(What you need to do):
Go through the listing below and work out how many lines hold "volunteering"; reply with the figure alone.

(Supplied data):

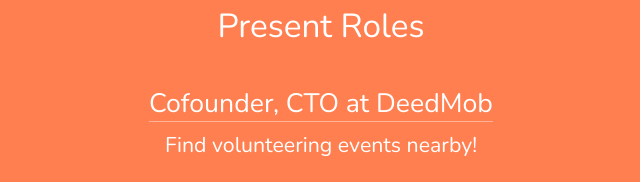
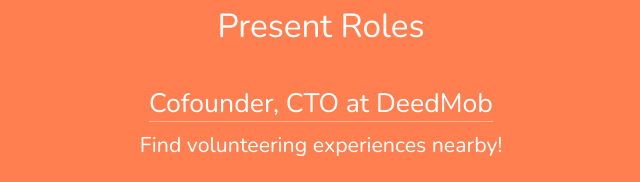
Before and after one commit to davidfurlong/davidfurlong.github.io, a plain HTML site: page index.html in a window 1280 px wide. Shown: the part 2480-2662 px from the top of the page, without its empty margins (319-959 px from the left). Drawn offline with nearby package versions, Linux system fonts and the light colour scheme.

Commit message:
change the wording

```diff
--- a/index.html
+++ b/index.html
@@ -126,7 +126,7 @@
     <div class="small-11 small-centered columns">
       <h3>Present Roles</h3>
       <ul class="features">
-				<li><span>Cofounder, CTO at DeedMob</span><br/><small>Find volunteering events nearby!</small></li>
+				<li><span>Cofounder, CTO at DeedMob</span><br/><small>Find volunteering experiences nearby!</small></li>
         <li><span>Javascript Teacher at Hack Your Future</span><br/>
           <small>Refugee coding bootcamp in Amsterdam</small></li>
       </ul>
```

(Exercise solution):
2